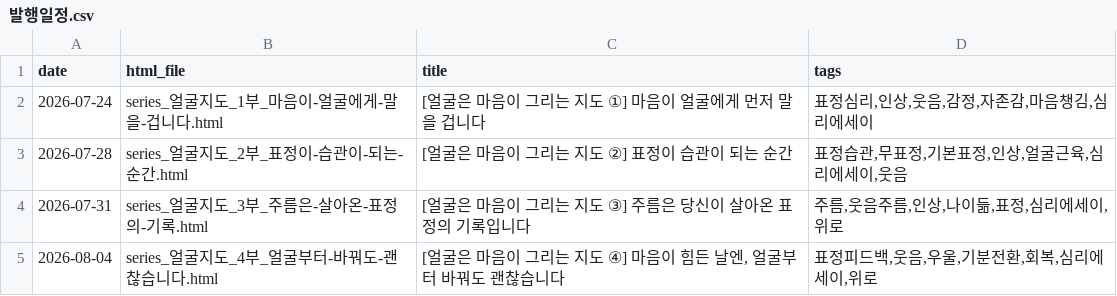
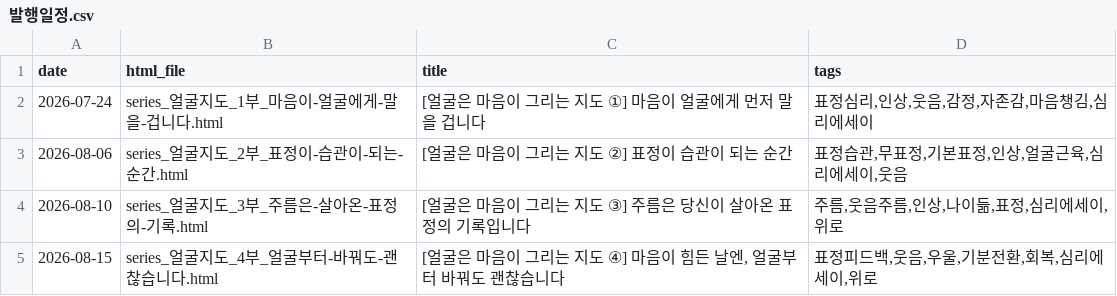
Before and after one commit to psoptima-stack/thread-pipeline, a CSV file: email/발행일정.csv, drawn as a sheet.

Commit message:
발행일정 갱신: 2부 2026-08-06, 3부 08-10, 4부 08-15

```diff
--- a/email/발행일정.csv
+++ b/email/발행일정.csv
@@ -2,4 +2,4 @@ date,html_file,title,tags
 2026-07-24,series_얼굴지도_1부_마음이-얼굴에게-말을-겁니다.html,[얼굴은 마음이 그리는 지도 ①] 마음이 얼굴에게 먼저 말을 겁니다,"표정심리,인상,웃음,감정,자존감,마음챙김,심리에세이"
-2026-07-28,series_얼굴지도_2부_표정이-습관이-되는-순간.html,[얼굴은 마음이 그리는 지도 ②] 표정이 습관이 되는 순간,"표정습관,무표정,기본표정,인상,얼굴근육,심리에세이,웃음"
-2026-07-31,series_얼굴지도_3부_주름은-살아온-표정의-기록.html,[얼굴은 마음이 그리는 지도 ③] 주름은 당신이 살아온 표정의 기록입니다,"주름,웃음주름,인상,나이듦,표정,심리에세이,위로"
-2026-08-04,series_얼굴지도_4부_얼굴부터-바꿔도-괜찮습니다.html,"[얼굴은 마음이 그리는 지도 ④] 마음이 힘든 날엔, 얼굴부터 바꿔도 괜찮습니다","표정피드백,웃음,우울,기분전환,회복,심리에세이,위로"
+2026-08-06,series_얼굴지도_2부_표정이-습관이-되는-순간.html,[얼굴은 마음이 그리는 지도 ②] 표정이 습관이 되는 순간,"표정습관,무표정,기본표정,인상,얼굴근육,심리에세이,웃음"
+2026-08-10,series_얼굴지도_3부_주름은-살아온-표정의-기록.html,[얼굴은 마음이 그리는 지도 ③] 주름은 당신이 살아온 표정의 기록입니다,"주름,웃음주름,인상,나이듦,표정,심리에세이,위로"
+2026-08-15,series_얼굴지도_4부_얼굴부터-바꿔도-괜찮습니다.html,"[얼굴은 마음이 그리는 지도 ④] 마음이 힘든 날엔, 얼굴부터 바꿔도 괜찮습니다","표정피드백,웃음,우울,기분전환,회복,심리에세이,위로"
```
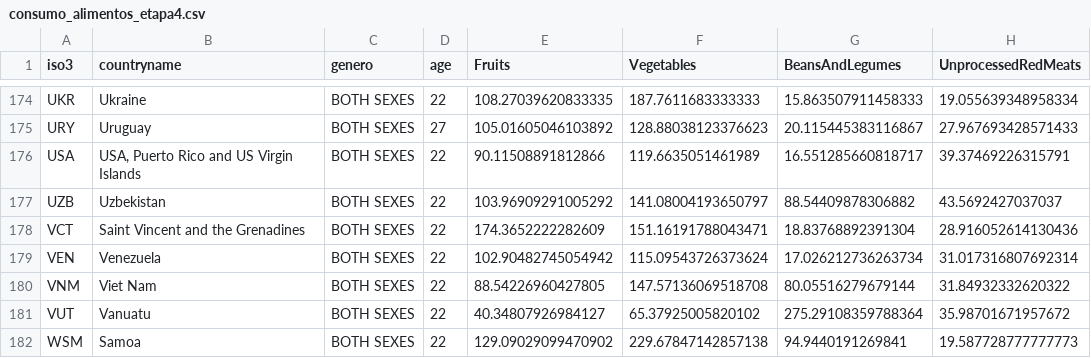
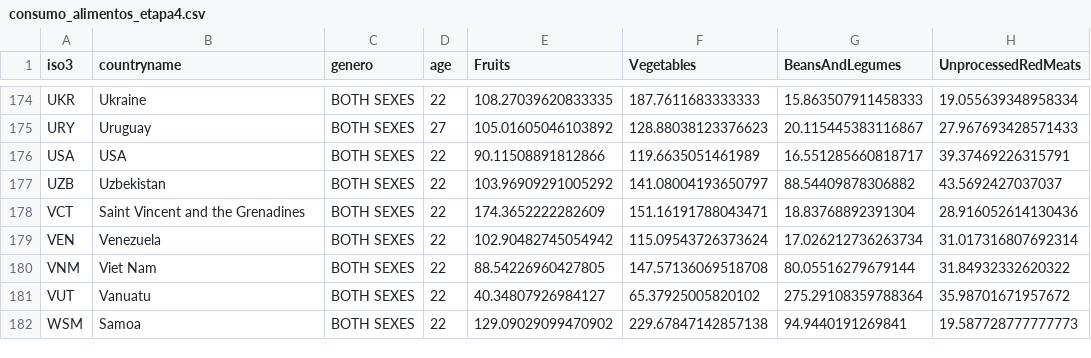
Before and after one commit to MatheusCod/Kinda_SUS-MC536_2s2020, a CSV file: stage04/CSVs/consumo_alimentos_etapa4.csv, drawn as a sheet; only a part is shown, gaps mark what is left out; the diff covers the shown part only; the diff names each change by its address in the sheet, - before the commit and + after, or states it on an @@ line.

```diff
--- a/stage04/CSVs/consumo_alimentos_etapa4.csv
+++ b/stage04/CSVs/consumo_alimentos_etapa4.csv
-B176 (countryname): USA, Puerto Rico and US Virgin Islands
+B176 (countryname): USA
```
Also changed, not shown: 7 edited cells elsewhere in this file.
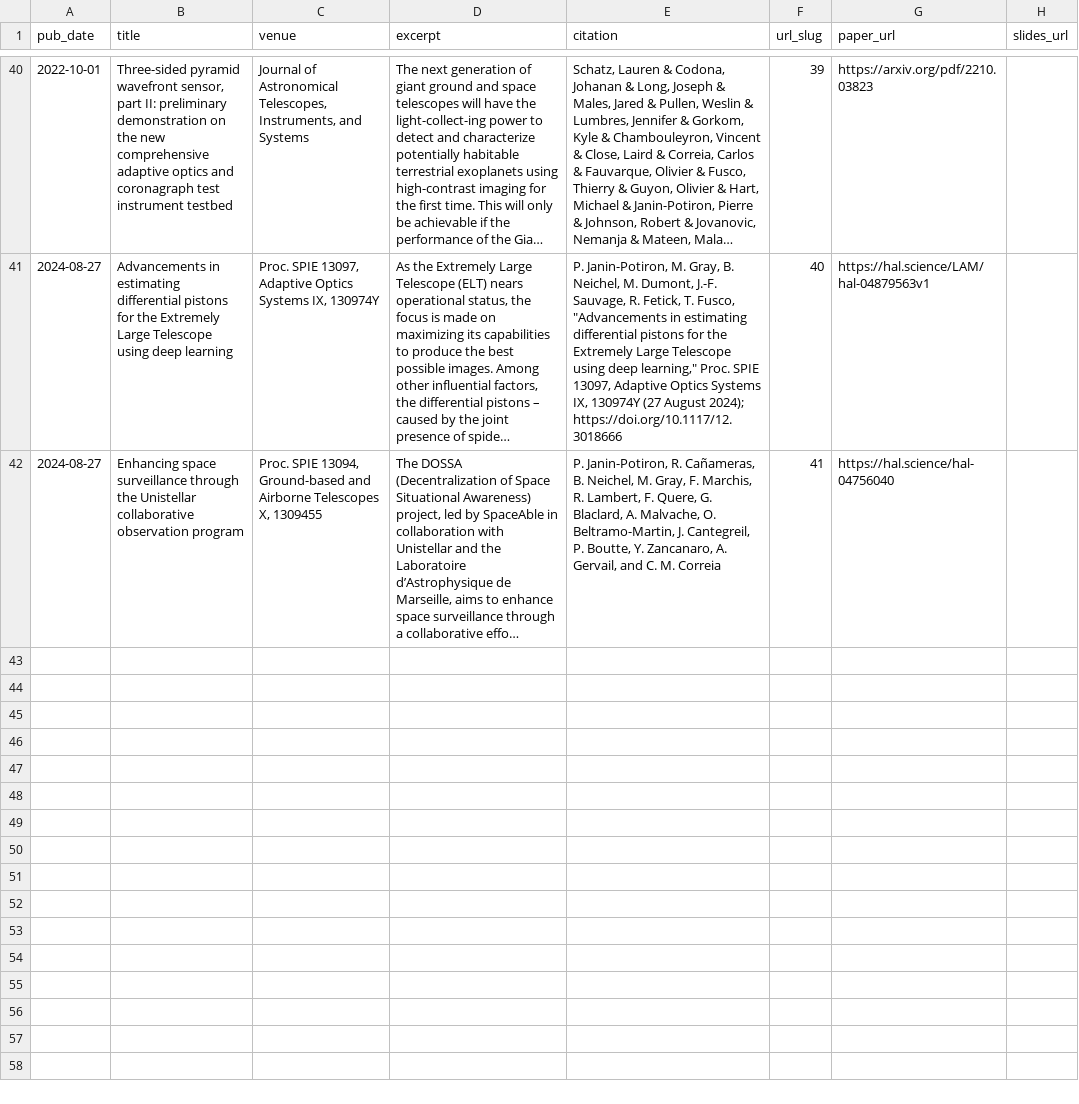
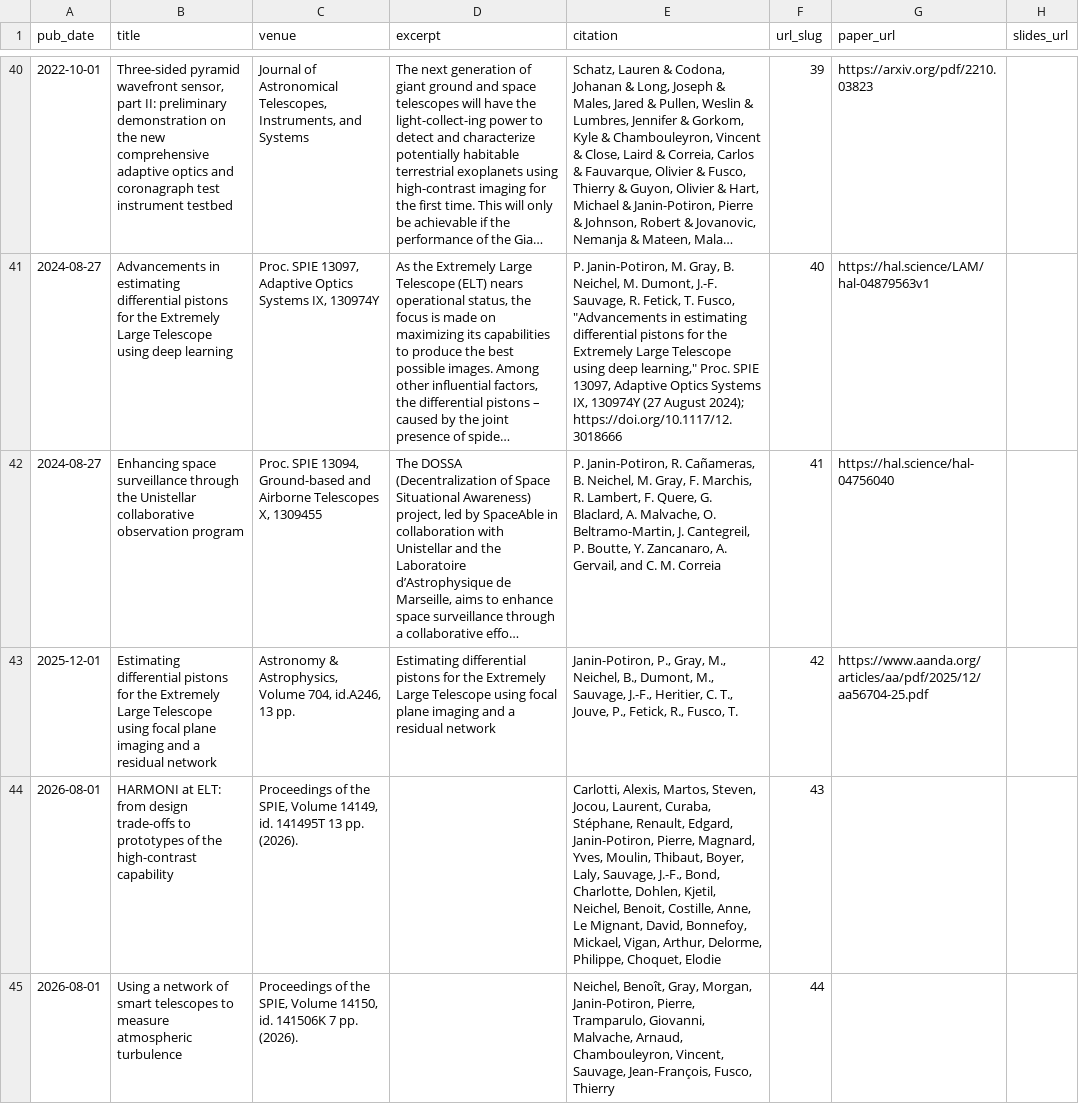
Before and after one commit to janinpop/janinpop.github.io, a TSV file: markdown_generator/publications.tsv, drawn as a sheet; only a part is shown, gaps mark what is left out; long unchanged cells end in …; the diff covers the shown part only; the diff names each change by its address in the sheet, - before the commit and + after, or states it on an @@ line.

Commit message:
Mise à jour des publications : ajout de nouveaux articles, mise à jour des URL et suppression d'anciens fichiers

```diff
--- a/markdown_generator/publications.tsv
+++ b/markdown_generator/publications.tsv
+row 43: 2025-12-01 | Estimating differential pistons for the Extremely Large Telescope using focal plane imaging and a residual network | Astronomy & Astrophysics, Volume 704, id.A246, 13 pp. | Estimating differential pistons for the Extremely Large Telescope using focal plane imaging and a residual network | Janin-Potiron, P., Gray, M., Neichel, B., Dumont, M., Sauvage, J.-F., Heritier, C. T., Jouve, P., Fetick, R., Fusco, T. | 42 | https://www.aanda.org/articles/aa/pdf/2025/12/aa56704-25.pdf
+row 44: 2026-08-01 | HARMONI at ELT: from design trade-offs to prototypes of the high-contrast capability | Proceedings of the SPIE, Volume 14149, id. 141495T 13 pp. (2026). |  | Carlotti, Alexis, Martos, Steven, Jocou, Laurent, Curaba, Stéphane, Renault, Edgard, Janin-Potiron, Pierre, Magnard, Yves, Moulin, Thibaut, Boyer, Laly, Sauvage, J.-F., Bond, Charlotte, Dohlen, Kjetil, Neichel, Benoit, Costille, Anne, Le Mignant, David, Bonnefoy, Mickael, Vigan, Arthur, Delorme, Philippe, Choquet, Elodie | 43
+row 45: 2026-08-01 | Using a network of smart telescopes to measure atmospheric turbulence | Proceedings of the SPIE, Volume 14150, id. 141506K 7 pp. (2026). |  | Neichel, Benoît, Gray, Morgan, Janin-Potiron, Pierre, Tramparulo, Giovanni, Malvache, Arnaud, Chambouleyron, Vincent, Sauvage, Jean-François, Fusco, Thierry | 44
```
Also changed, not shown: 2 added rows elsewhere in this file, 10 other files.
_ _ _
# [What is needed]
Wherever the word "발행일정" turns up in a line of the entries above, copy that line.

# [Reply]
Before and after one commit to psoptima-stack/thread-pipeline, a CSV file: email/발행일정.csv, drawn as a sheet.
발행일정 갱신: 2부 2026-08-06, 3부 08-10, 4부 08-15
--- a/email/발행일정.csv
+++ b/email/발행일정.csv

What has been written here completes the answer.